Isambard Kingdom Brunel’s legacy in London continues as his first ever project is open again as a cultural attraction. Ever the showman, Brunel organised underground fairs and banquets inside the Thames Tunnel – once described as the Eighth Wonder of the World – in the mid-nineteenth century. He would approve of the transformation of his Grade II* listed shaft into the Grand Entrance Hall; a performance space, 190 years after construction began.
The Grand Entrance Hall (or tunnel shaft) is accessible to the public as a result of a new freestanding, cantilevered staircase, designed by architects Tate+Co. The project is part of the Brunel Museum’s plans to widen public awareness of the built legacy of Isambard Kingdom Brunel and our industrial heritage. The architects have also created a new doorway into the shaft.
The project has been made possible thanks to the generosity of the Museum’s grantors AIM/Biffa Award (Association of Independent Museums) and the National Heritage Landmarks Partnership, as well as generous donations from London Borough of Southwark and great operational support from Transport for London.
The former entrance shaft to the historic Thames Tunnel is a newly accessible underground space and a key exhibit for the museum, hosting events and performances and breathing new life into this important fragment of Brunel’s first project. Brunel’s father Marc began the tunnel with his teenage son, Isambard, who later became resident engineer. It is the only project that father and son worked on together, and Isambard’s first. The Thames Tunnel opened in 1843 and is the first underwater tunnel in the world – and the birthplace of the modern metro system.
The shaft is approximately 50ft in diameter and 50ft deep – with smoke-blackened brick walls from steam trains, providing a raw but atmospheric backdrop. Tate+Co’s ‘ship-in-a-bottle’ design means that the staircase is completely independent of the important historic fabric of the structure. Visitors can use this new access point as a means to descend into a rarely glimpsed portion of our industrial heritage, and intriguing underground space.
Jerry Tate, director of Tate+Co said: “It was vital that the staircase and new entrance to the Rotherhithe shaft did not impact on its historical significance. We wanted to celebrate the raw nature of the Victorian industrial heritage while providing the public proper access for tours and performances”.
The Brunel Museum is on the south bank of the River Thames in Rotherhithe, immediately west of Brunel’s Rotherhithe sinking shaft in the tunnel’s Engine House, which is a scheduled ancient monument. The museum exhibits and educates the public about the construction and working of both Marc and Isambard Kingdom Brunel.

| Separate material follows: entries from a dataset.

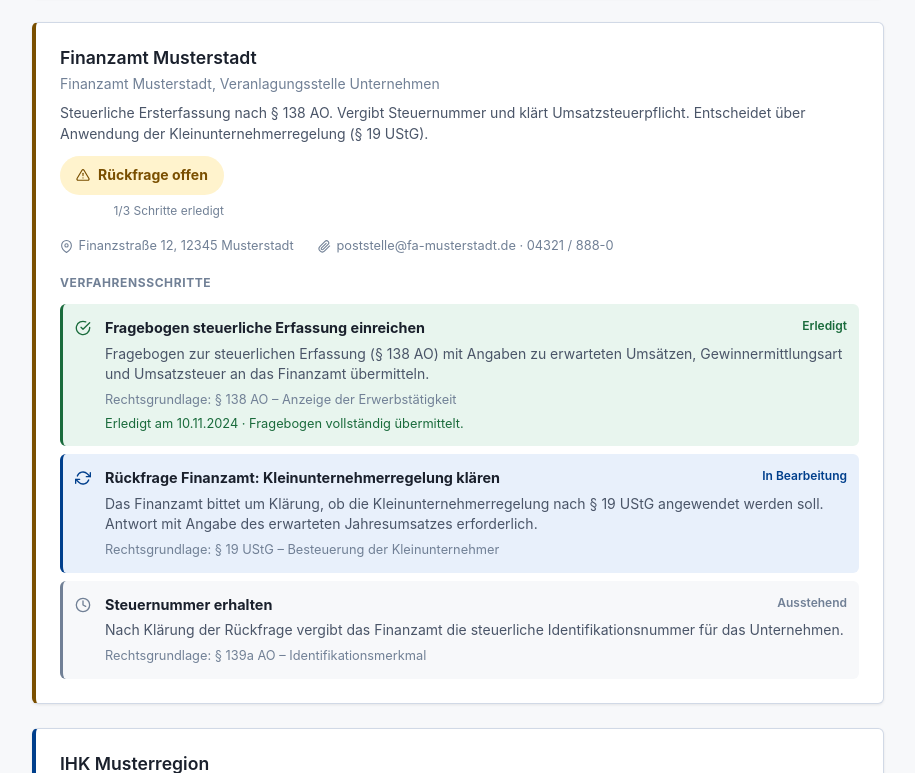
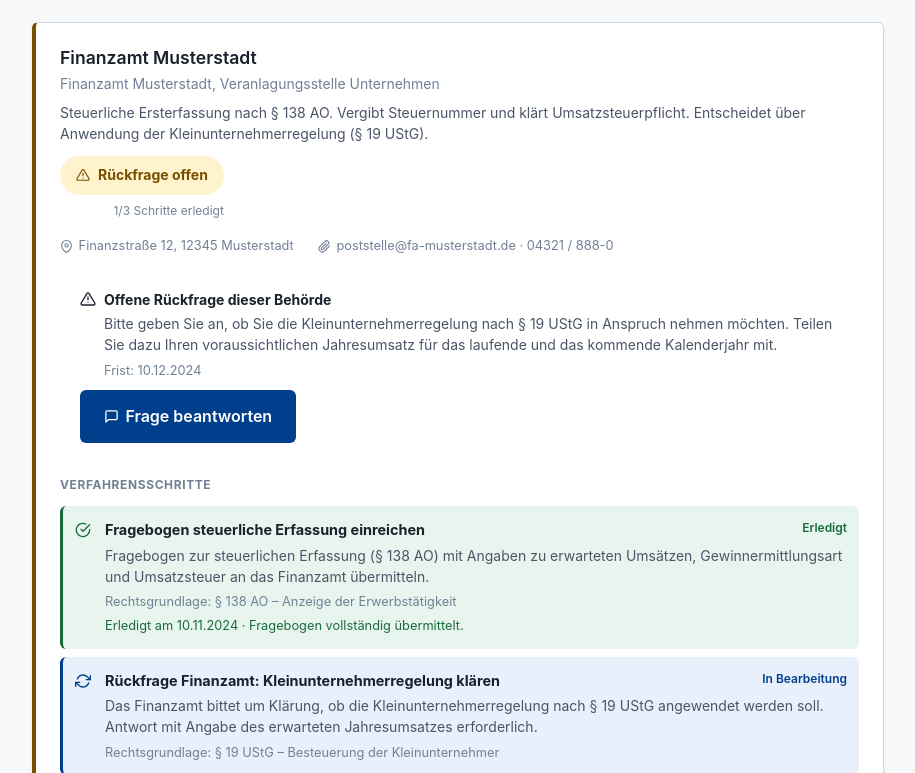
Before and after one commit to d0npedro/open-state, a Next.js app in the folder demo/: page /gruendung/behoerden in a window 1280 px wide. Shown: the part 827-1600 px from the top of the page, without its empty margins (182-1097 px from the left). Built offline with nearby package versions, Linux system fonts and the light colour scheme.

Commit message:
feat(ug): behoerden CTA to open rueckfrage with anchor
Behoerden cards with open agency questions show question preview,
deadline and link to /gruendung/rueckfragen#rq-{id}. Rueckfragen cards
get stable ids for deep links. E2E covers CTA visibility and navigation.

```diff
--- a/demo/app/gruendung/behoerden/page.tsx
+++ b/demo/app/gruendung/behoerden/page.tsx
@@ -1,5 +1,6 @@
 'use client';
 
+import Link from 'next/link';
 import { useGruendungState } from '@/context/GruendungStateContext';
 import { Icon } from '@/components/Icon';
 import type { BehördeStatus, SchrittStatus } from '@/types/gruendung';
@@ -44,6 +45,10 @@ export default function BehoerdenPage() {
         const chip = behördeChip[beh.status];
         const schritte = akte.verfahrensSchritte.filter(s => s.behördeId === beh.id);
         const abgeschlossen = schritte.filter(s => s.status === 'ABGESCHLOSSEN').length;
+        const offeneRueckfragen = akte.rueckfragen.filter(
+          r => r.anforderndeBehördeId === beh.id && !r.beantwortet
+        );
+        const ersteOffene = offeneRueckfragen[0];
 
         return (
           <div key={beh.id} className="card" style={{
@@ -84,6 +89,46 @@ export default function BehoerdenPage() {
                     {beh.kontakt}
                   </span>
                 )}
+              </div>
+            )}
+
+            {/* CTA: offene Rückfrage dieser Behörde */}
+            {ersteOffene && (
+              <div
+                className="notice-box notice-box-warning"
+                style={{ marginBottom: '1rem', display: 'flex', flexDirection: 'column', gap: '0.625rem', alignItems: 'flex-start' }}
+                data-testid={`behoerde-rueckfrage-cta-${beh.id}`}
+              >
+                <div style={{ display: 'flex', alignItems: 'flex-start', gap: '0.5rem' }}>
+                  <Icon name="alert" size={16} style={{ flexShrink: 0, marginTop: '2px' }} />
+                  <div>
+                    <strong style={{ display: 'block', marginBottom: '0.25rem' }}>
+                      {offeneRueckfragen.length === 1
+                        ? 'Offene Rückfrage dieser Behörde'
+                        : `${offeneRueckfragen.length} offene Rückfragen dieser Behörde`}
+                    </strong>
+                    <p style={{ margin: 0, fontSize: '0.875rem', lineHeight: 1.45 }}>
+                      {ersteOffene.text}
+                      {offeneRueckfragen.length > 1 && (
+                        <span style={{ color: 'var(--color-text-muted)' }}>
+                          {' '}(+{offeneRueckfragen.length - 1} weitere)
+                        </span>
+                      )}
+                    </p>
+                    <p style={{ margin: '0.35rem 0 0', fontSize: '0.8rem', color: 'var(--color-text-muted)' }}>
+                      Frist: {ersteOffene.frist}
+                    </p>
+                  </div>
+                </div>
+                <Link
+                  href={`/gruendung/rueckfragen#rq-${ersteOffene.id}`}
+                  className="btn btn-primary"
+                  style={{ display: 'inline-flex', alignItems: 'center', gap: '0.4rem' }}
+                  aria-label={`Offene Rückfrage von ${beh.bezeichnung} beantworten`}
+                >
+                  <Icon name="chat" size={15} />
+                  Frage beantworten
+                </Link>
               </div>
             )}
 
--- a/demo/app/gruendung/rueckfragen/page.tsx
+++ b/demo/app/gruendung/rueckfragen/page.tsx
@@ -42,6 +42,7 @@ export default function RueckfragenPage() {
         return (
           <div
             key={rq.id}
+            id={`rq-${rq.id}`}
             className="card"
             style={{
               borderLeft: rq.beantwortet
@@ -49,6 +50,7 @@ export default function RueckfragenPage() {
                 : fristKritisch
                   ? '5px solid var(--color-danger)'
                   : '5px solid var(--color-warning)',
+              scrollMarginTop: '5rem',
             }}
           >
             {/* Status-Header */}
```
Also changed, not shown: 2 other files (tests, documents, lock files or other folders).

The Museum have recently obtained a grant from the Heritage Fund for the next phase of the museum reinvention, to improve their collection display and a new visitor entrance.